▶ [DATA PROVIDED]:
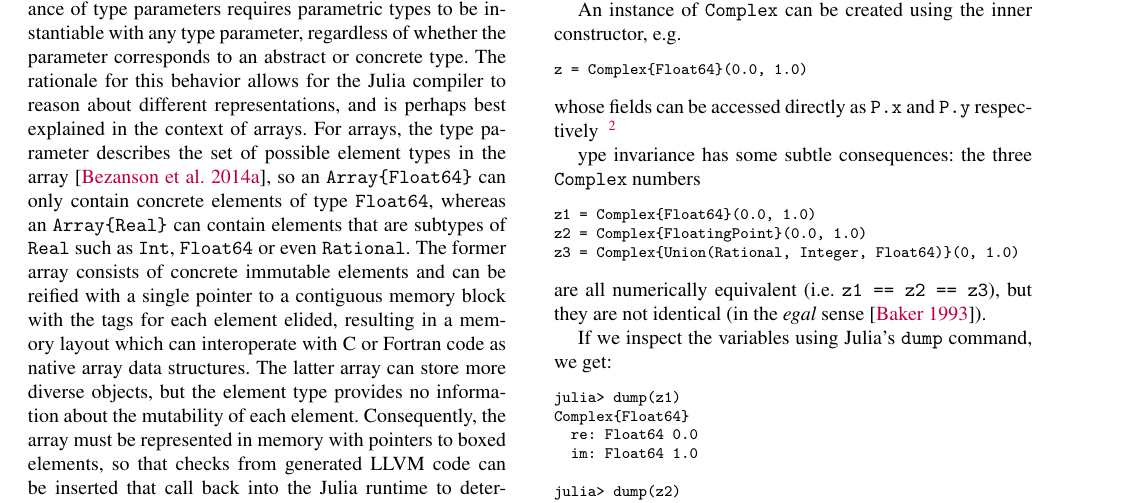
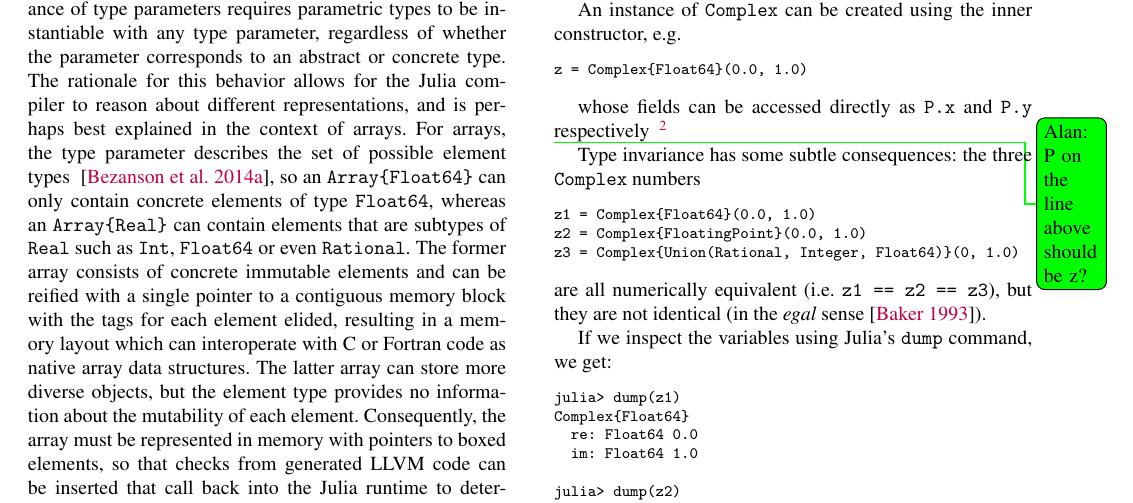
Before and after one commit to jiahao/julia-type-system, a LaTeX paper (pldi2015/pldi2015.tex): part of page 5 of 16, cut so that both start at the same text. Compiled offline with pdfLaTeX; a missing font is replaced by an installed copy or a similar font.

Commit message:
word fixes and todo question

```diff
--- a/pldi2015/pldi2015.tex
+++ b/pldi2015/pldi2015.tex
@@ -416,7 +416,7 @@ parameter, regardless of whether the parameter corresponds to an abstract or
 concrete type. The rationale for this behavior allows for the Julia compiler to
 reason about different representations, and is perhaps best explained in the
 context of arrays. For arrays, the type parameter describes the set of possible
-element types in the array~\cite{Bezanson2014}, so an \verb|Array{Float64}|
+element types ~\cite{Bezanson2014}, so an \verb|Array{Float64}|
 can only contain concrete elements of type \verb|Float64|, whereas an
 \verb|Array{Real}| can contain elements that are subtypes of \verb|Real| such
 as \verb|Int|, \verb|Float64| or even \verb|Rational|. The former array
@@ -479,11 +479,14 @@ An instance of \code{Complex} can be created using the inner constructor, e.g.\
 z = Complex{Float64}(0.0, 1.0)
 \end{lstlisting}
 %
-whose fields can be accessed directly as \code{P.x} and \code{P.y} respectively~
+
+whose fields can be accessed directly as \code{P.x} and \code{P.y}
+\todo[color=green]{Alan: P on the line above should be z?}
+respectively~
 \footnote{\code{P.x} is desugared into the equivalent Julia code \code{getfield(P, x)}.
 \code{getfield} is Julia's field accessor function.}
 
-ype invariance has some subtle consequences: the three \code{Complex} numbers
+Type invariance has some subtle consequences: the three \code{Complex} numbers
 
 \begin{lstlisting}
 z1 = Complex{Float64}(0.0, 1.0)
```
Also changed, not shown: pldi2015/pldi2015.tex (10 more changed lines).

▶ [TASK]: An exact copy of every record above is required, with all pictures omitted.

▶ [TASK ANSWER]:
Before and after one commit to jiahao/julia-type-system, a LaTeX paper (pldi2015/pldi2015.tex): part of page 5 of 16, cut so that both start at the same text. Compiled offline with pdfLaTeX; a missing font is replaced by an installed copy or a similar font.

Commit message:
word fixes and todo question

```diff
--- a/pldi2015/pldi2015.tex
+++ b/pldi2015/pldi2015.tex
@@ -416,7 +416,7 @@ parameter, regardless of whether the parameter corresponds to an abstract or
 concrete type. The rationale for this behavior allows for the Julia compiler to
 reason about different representations, and is perhaps best explained in the
 context of arrays. For arrays, the type parameter describes the set of possible
-element types in the array~\cite{Bezanson2014}, so an \verb|Array{Float64}|
+element types ~\cite{Bezanson2014}, so an \verb|Array{Float64}|
 can only contain concrete elements of type \verb|Float64|, whereas an
 \verb|Array{Real}| can contain elements that are subtypes of \verb|Real| such
 as \verb|Int|, \verb|Float64| or even \verb|Rational|. The former array
@@ -479,11 +479,14 @@ An instance of \code{Complex} can be created using the inner constructor, e.g.\
 z = Complex{Float64}(0.0, 1.0)
 \end{lstlisting}
 %
-whose fields can be accessed directly as \code{P.x} and \code{P.y} respectively~
+
+whose fields can be accessed directly as \code{P.x} and \code{P.y}
+\todo[color=green]{Alan: P on the line above should be z?}
+respectively~
 \footnote{\code{P.x} is desugared into the equivalent Julia code \code{getfield(P, x)}.
 \code{getfield} is Julia's field accessor function.}
 
-ype invariance has some subtle consequences: the three \code{Complex} numbers
+Type invariance has some subtle consequences: the three \code{Complex} numbers
 
 \begin{lstlisting}
 z1 = Complex{Float64}(0.0, 1.0)
```
Also changed, not shown: pldi2015/pldi2015.tex (10 more changed lines).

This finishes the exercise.